- Study material:
-=-=-=-=-

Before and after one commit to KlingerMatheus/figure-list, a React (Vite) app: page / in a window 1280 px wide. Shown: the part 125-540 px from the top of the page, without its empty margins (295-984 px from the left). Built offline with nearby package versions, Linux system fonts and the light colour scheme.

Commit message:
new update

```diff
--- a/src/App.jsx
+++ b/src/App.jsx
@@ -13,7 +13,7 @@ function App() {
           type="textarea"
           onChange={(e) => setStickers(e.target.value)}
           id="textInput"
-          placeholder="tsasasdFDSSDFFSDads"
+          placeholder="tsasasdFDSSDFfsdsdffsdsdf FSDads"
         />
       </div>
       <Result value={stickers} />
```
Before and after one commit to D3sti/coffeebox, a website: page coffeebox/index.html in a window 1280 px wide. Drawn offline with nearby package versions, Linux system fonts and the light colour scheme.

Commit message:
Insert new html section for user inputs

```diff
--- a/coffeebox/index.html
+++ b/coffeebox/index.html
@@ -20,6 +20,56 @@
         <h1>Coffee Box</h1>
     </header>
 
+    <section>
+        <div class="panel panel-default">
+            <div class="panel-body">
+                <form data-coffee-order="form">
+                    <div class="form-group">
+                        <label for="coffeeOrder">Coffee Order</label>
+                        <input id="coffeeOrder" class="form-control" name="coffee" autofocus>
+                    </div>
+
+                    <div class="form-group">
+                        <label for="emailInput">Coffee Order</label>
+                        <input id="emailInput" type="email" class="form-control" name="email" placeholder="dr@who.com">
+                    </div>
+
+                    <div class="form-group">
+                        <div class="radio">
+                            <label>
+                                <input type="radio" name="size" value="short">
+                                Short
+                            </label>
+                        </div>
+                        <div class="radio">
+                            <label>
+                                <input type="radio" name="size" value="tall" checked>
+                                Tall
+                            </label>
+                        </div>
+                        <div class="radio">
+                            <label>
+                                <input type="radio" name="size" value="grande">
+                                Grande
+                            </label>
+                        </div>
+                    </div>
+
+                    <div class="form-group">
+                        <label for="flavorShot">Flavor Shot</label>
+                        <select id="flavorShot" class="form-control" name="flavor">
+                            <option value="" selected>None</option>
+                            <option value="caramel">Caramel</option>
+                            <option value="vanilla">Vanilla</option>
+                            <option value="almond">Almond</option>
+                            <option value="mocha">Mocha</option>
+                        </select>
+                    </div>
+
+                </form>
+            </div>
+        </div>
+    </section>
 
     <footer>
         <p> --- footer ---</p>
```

-=-=-=-=-

- Work to be completed: Give every entry back unchanged. Leave none out.

- Exercise output:
Before and after one commit to KlingerMatheus/figure-list, a React (Vite) app: page / in a window 1280 px wide. Shown: the part 125-540 px from the top of the page, without its empty margins (295-984 px from the left). Built offline with nearby package versions, Linux system fonts and the light colour scheme.

Commit message:
new update

```diff
--- a/src/App.jsx
+++ b/src/App.jsx
@@ -13,7 +13,7 @@ function App() {
           type="textarea"
           onChange={(e) => setStickers(e.target.value)}
           id="textInput"
-          placeholder="tsasasdFDSSDFFSDads"
+          placeholder="tsasasdFDSSDFfsdsdffsdsdf FSDads"
         />
       </div>
       <Result value={stickers} />
```
Before and after one commit to D3sti/coffeebox, a website: page coffeebox/index.html in a window 1280 px wide. Drawn offline with nearby package versions, Linux system fonts and the light colour scheme.

Commit message:
Insert new html section for user inputs

```diff
--- a/coffeebox/index.html
+++ b/coffeebox/index.html
@@ -20,6 +20,56 @@
         <h1>Coffee Box</h1>
     </header>
 
+    <section>
+        <div class="panel panel-default">
+            <div class="panel-body">
+                <form data-coffee-order="form">
+                    <div class="form-group">
+                        <label for="coffeeOrder">Coffee Order</label>
+                        <input id="coffeeOrder" class="form-control" name="coffee" autofocus>
+                    </div>
+
+                    <div class="form-group">
+                        <label for="emailInput">Coffee Order</label>
+                        <input id="emailInput" type="email" class="form-control" name="email" placeholder="dr@who.com">
+                    </div>
+
+                    <div class="form-group">
+                        <div class="radio">
+                            <label>
+                                <input type="radio" name="size" value="short">
+                                Short
+                            </label>
+                        </div>
+                        <div class="radio">
+                            <label>
+                                <input type="radio" name="size" value="tall" checked>
+                                Tall
+                            </label>
+                        </div>
+                        <div class="radio">
+                            <label>
+                                <input type="radio" name="size" value="grande">
+                                Grande
+                            </label>
+                        </div>
+                    </div>
+
+                    <div class="form-group">
+                        <label for="flavorShot">Flavor Shot</label>
+                        <select id="flavorShot" class="form-control" name="flavor">
+                            <option value="" selected>None</option>
+                            <option value="caramel">Caramel</option>
+                            <option value="vanilla">Vanilla</option>
+                            <option value="almond">Almond</option>
+                            <option value="mocha">Mocha</option>
+                        </select>
+                    </div>
+
+                </form>
+            </div>
+        </div>
+    </section>
 
     <footer>
         <p> --- footer ---</p>
```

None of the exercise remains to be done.